Data items
***
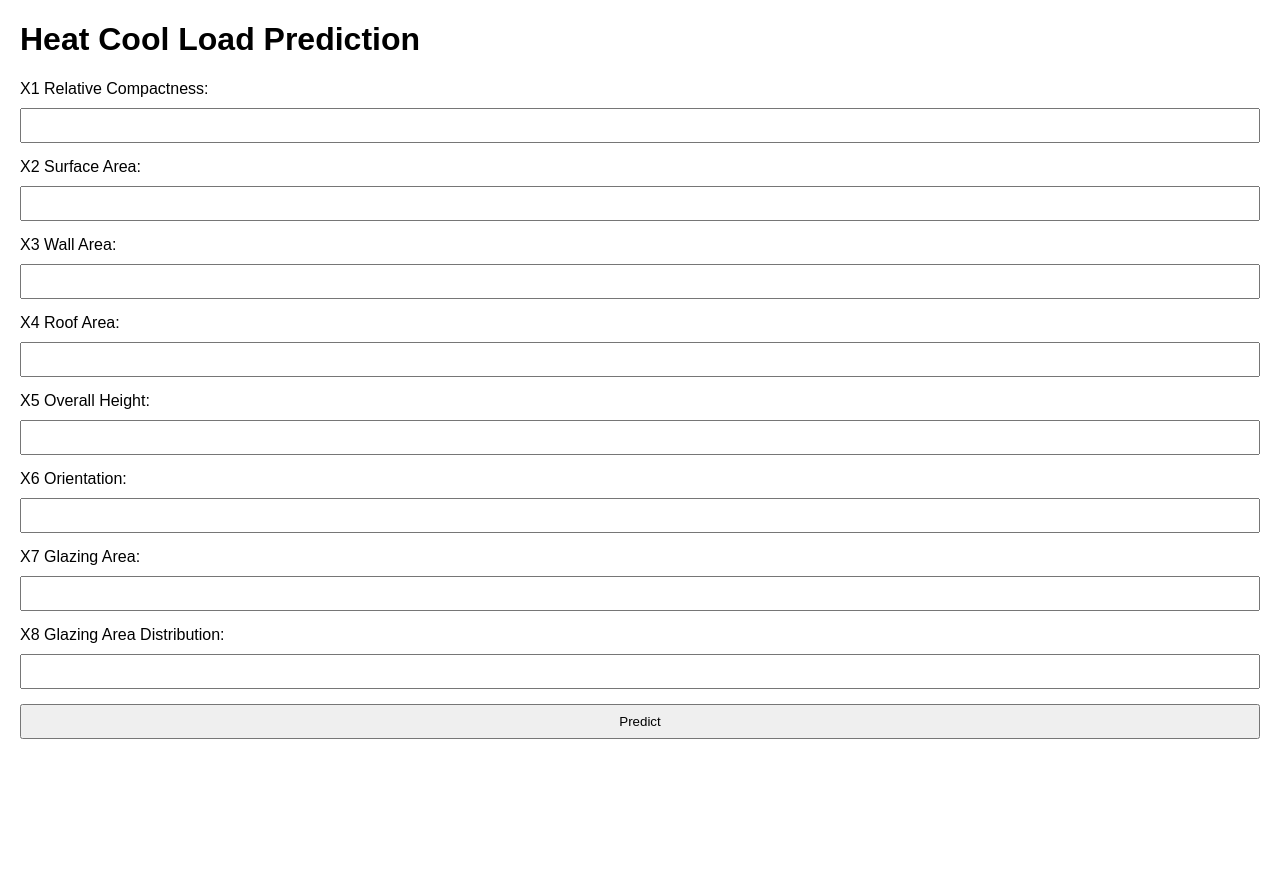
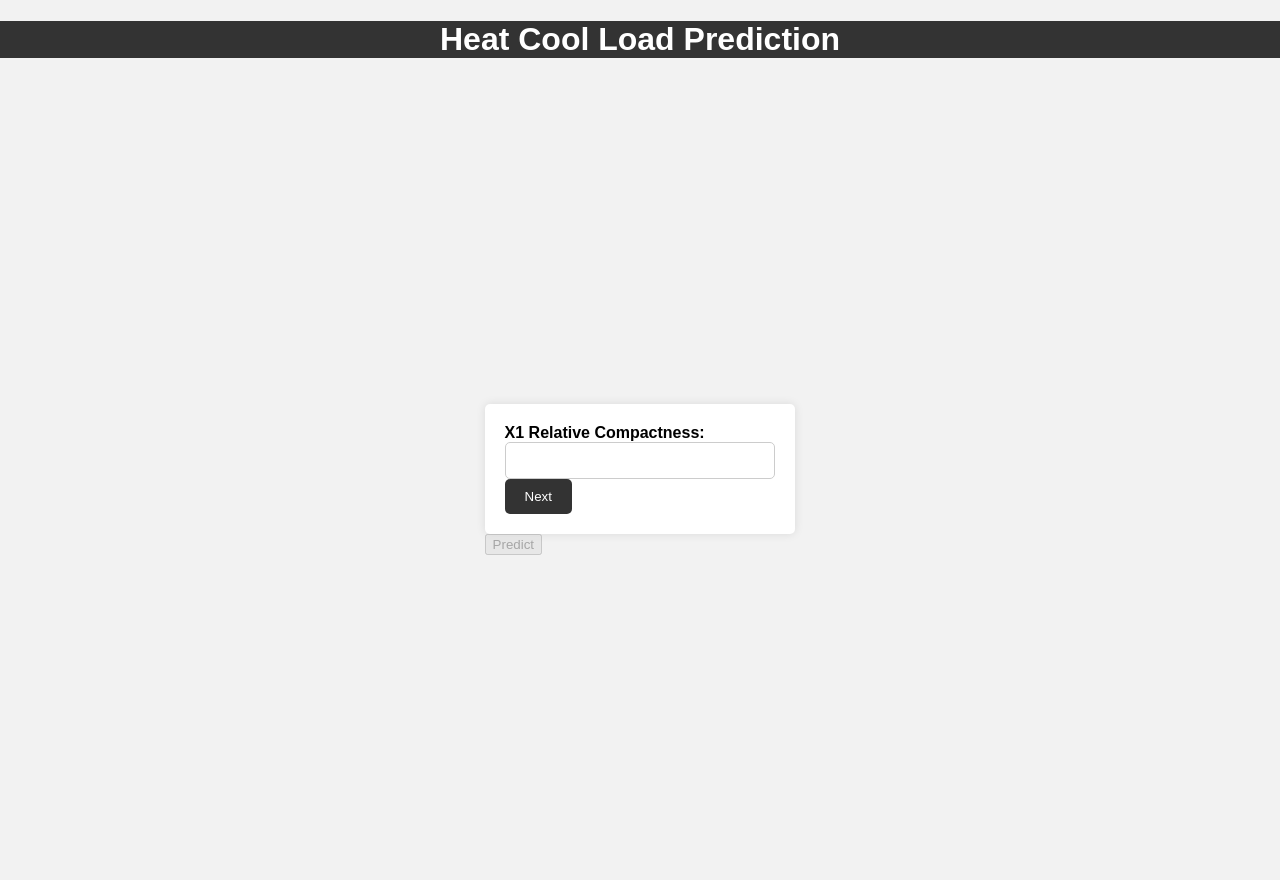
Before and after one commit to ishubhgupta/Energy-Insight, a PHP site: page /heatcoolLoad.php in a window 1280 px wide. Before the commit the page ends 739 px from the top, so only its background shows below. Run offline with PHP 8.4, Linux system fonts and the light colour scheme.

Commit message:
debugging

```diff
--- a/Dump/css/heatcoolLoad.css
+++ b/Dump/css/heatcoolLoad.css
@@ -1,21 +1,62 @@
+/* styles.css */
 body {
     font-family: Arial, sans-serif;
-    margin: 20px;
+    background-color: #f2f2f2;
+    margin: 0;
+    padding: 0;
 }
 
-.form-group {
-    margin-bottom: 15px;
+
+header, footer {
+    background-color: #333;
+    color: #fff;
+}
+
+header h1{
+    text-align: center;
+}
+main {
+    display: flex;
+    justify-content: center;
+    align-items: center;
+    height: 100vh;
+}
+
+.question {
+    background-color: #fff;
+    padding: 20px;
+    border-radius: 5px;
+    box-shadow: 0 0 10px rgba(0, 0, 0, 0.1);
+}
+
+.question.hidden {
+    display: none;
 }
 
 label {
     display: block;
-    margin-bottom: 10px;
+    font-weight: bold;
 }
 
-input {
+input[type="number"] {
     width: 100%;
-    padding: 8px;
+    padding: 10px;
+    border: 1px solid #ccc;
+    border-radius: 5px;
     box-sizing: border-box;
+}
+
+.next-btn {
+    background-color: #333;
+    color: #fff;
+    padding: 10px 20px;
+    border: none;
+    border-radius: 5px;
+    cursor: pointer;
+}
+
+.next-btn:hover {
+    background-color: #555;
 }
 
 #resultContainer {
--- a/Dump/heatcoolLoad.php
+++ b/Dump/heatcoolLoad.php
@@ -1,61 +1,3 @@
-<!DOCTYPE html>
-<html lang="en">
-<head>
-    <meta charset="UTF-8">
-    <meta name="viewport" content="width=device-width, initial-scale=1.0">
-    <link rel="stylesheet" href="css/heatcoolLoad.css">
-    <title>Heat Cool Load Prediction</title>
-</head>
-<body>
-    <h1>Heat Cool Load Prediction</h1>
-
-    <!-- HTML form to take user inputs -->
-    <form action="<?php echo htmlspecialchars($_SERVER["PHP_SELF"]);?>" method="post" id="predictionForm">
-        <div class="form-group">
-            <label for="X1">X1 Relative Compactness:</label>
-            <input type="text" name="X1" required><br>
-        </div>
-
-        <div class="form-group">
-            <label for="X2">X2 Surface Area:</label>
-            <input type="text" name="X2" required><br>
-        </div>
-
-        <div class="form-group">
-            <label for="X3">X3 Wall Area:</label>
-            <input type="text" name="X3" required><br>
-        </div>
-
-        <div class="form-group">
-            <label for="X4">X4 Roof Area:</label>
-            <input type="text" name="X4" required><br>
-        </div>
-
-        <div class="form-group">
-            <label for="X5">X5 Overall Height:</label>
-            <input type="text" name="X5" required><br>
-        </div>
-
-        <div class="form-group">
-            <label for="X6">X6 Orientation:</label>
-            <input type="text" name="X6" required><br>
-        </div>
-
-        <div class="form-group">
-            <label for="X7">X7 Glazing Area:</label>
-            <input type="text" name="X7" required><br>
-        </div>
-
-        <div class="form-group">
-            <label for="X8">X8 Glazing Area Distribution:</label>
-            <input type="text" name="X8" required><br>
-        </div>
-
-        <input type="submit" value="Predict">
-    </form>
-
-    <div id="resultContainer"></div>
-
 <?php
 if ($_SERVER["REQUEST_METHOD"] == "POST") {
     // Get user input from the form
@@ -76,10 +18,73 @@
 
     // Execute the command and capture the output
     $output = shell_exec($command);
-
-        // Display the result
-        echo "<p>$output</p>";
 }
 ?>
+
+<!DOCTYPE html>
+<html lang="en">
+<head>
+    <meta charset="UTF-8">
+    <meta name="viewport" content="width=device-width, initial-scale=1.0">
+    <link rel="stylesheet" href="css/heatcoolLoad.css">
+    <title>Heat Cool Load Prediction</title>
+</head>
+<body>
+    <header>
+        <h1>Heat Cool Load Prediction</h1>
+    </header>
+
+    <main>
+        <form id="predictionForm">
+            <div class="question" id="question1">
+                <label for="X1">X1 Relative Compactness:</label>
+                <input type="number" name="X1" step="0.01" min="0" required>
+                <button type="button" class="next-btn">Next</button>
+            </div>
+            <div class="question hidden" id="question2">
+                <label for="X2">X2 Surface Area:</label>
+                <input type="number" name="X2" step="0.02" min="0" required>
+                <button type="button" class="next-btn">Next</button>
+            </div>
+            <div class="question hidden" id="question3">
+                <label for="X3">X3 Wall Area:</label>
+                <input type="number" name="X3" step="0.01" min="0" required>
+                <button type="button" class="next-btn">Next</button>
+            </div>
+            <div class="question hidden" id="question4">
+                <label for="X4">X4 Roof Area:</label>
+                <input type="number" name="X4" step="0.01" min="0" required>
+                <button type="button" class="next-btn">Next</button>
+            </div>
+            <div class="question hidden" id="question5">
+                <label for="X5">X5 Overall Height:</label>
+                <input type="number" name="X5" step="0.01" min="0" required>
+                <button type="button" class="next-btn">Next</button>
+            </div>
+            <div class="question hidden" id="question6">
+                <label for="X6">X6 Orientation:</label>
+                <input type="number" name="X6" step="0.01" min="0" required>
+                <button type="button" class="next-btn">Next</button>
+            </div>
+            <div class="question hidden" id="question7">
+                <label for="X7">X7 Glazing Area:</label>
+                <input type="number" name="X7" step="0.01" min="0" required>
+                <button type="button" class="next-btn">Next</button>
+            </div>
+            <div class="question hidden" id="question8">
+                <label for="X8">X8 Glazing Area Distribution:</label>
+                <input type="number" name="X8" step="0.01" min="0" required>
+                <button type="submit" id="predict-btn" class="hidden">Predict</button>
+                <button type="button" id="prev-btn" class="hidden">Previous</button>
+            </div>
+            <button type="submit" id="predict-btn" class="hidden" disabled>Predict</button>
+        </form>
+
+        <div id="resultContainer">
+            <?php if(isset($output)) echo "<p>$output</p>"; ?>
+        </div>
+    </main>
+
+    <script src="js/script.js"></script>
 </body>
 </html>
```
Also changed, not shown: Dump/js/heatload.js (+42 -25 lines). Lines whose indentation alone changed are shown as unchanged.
***
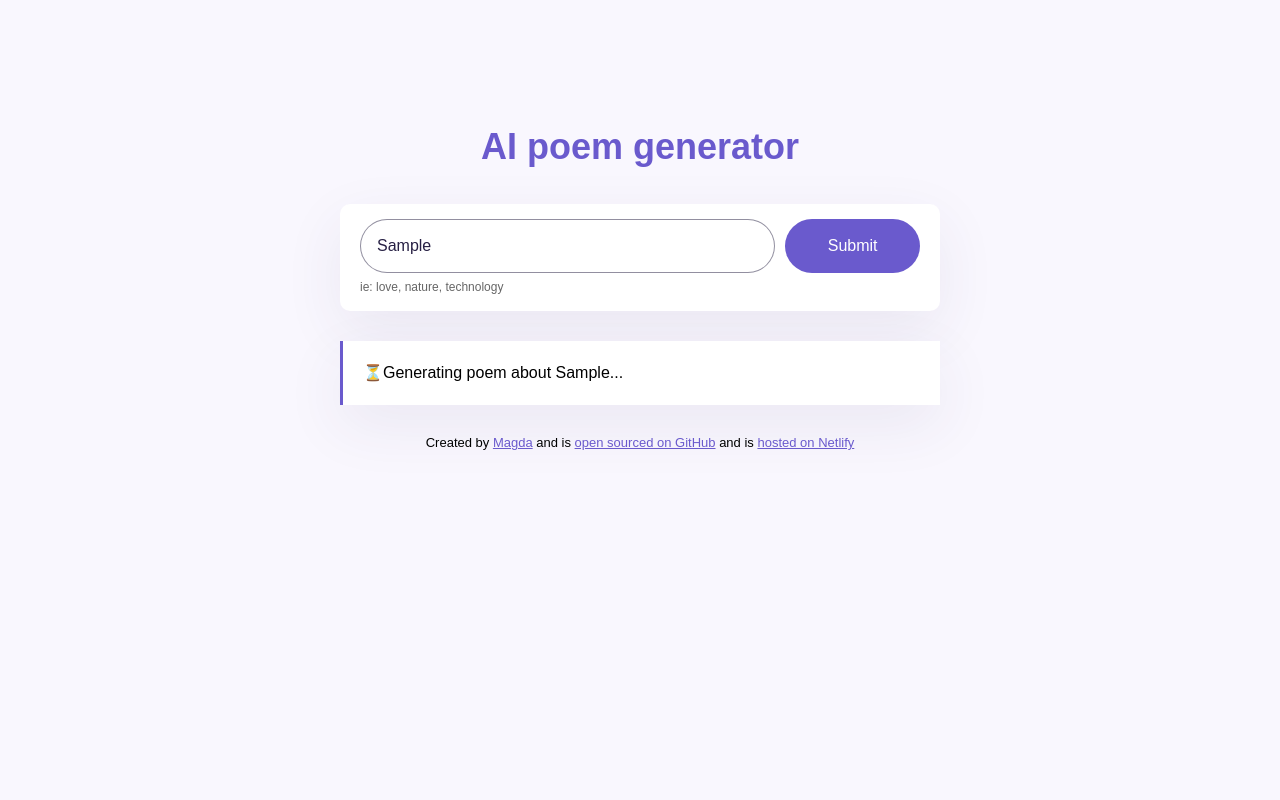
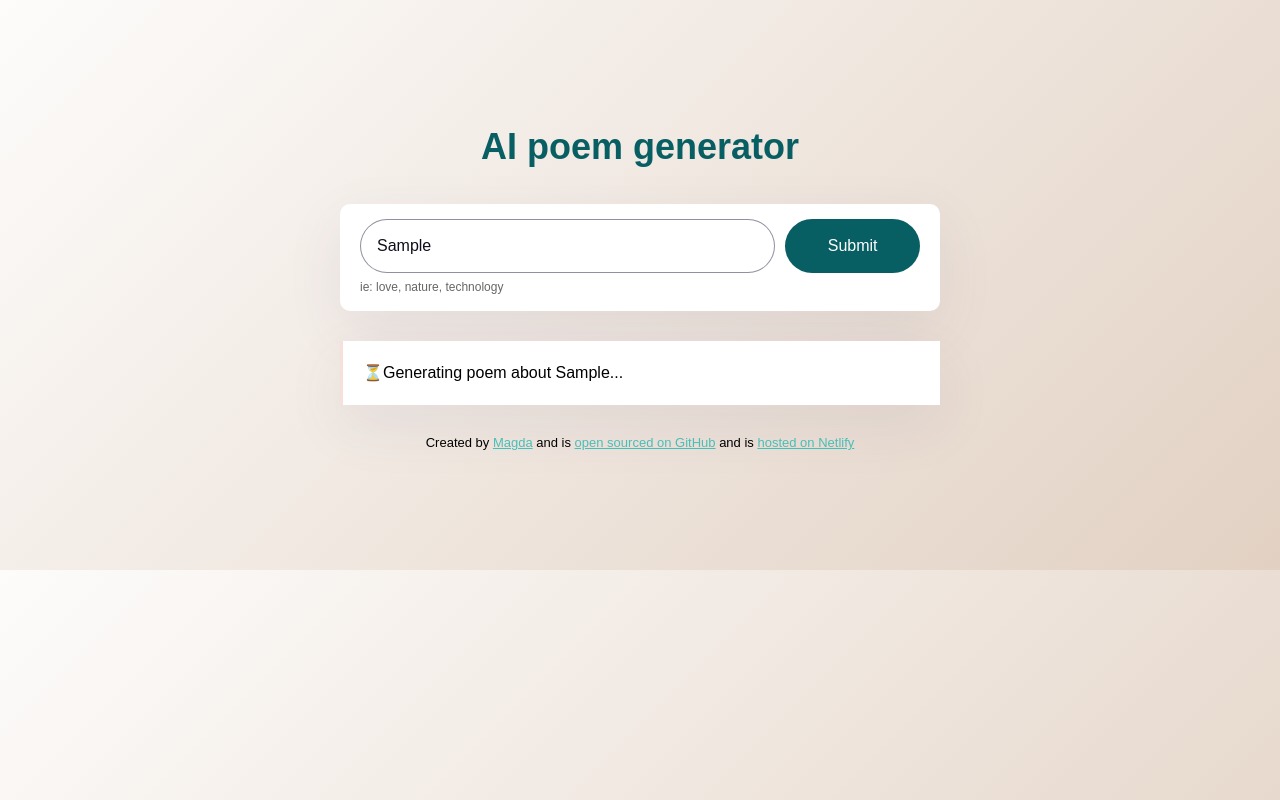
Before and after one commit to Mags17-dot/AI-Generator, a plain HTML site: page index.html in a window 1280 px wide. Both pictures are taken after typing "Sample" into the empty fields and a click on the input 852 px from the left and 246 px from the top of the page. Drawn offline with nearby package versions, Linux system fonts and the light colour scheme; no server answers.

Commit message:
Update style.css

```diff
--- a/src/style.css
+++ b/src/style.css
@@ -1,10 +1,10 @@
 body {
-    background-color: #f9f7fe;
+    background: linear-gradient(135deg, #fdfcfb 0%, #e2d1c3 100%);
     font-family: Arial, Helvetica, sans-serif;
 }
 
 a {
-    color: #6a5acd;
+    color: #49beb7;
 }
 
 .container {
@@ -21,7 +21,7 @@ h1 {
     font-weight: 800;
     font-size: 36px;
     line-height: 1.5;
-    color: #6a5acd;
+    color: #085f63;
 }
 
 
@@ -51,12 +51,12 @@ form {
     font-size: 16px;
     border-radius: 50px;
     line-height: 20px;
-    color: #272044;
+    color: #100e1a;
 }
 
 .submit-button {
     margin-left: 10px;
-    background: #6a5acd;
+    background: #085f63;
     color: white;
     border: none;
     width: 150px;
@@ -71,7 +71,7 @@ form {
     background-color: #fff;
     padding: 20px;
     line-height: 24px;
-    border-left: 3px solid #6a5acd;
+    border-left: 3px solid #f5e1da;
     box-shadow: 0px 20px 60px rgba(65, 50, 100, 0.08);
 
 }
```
***
• _Your assignment_: The answer should be a single number: the count of lines in the data that include the string "padding".

• _Task result_: 6